As ever, turning the other cheek remains the lost passage in Huck's bible of political behavior.
UPDATE: A libertarian site weighs in.
UPDATE II: Romney responds.
“This type of pettiness is beneath Mike Huckabee,” said Romneny spokesman Eric Fehrnstrom. “If we’re going to move the party forward, we need to offer more than personal recriminations. Unfortunately, in this book, Mike Huckabee is consumed with presumed slights, and he seems more interested in settling scores than in bringing people together.”
Pettiness? Beneath Mike Huckabee? It's his essence.
UPDATE III: Christian Broadcasting says "my goodness"
UPDATE IV: Wonkette says: "Huckabee writes whiny book about how awful everyone else is" And adds that Huck was "much jollier as a fat ass."
UPDATE V: Hot air just nails him.
Kudos to Time for a choice selection of representative quotes: Waging low-grade class warfare by sneering at Romney’s wealth and appealing to evangelicals to vote along religious lines is Huck to a T. As is the bit about “government-driven solutions,” of course — this is a guy who once endorsed a federal ban on smoking in workplaces, remember — although that’s qualified by the fact that he’s been a loud and, for most conservatives, righteous opponent of the bailout. Whether that’s because he knows an unpopular issue when he sees one or because an extraordinary intervention in extraordinary circumstances crossed some sort of statist threshold in his mind that ordinary interventions in ordinary circumstances wouldn’t, only he knows.
UPDATE VI: Iowa Independent recalls an episode that is SOOO Mike Huckabee. Covetous and resentful of others.
Many thought of Romney as the GOP presidential frontrunner until Huckabee’s surprising Iowa victory upended his candidacy. The two traded barbs in the press throughout the campaign, although since its completion Huckabee has been the one lobbing criticism.

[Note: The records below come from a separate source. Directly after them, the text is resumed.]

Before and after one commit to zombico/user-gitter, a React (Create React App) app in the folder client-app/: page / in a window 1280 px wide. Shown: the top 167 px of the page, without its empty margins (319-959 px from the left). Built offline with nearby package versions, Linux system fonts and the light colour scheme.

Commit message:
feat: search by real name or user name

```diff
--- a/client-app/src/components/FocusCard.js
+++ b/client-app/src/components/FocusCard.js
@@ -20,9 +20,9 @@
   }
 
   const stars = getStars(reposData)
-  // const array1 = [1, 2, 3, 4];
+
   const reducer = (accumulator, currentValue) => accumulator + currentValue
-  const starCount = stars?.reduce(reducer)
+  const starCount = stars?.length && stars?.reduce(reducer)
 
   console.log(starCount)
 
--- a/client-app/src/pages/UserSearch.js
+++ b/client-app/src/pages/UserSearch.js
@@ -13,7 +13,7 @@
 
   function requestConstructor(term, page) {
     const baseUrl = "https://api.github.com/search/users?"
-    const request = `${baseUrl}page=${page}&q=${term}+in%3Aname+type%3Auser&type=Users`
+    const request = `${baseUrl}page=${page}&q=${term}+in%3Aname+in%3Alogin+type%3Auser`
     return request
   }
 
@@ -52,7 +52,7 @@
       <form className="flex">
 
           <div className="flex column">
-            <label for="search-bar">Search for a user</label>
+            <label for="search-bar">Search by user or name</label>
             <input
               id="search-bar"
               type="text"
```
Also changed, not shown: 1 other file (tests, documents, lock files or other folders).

At the Republican Party of Iowa’s convention in July, Huckabee told the delegates about a man who thought he recognized Huckabee at an airport.
“I know who you are,” Huckabee said the man told him, “You’re Mitt Romney.”
Huckaee’s response – “Dude, if I were Mitt Romney I wouldn’t be riding in coach right now.”
UPDATE VII: American Spectator unimpressed.
UPDATE VIII: He alibis and explains on Town Hall.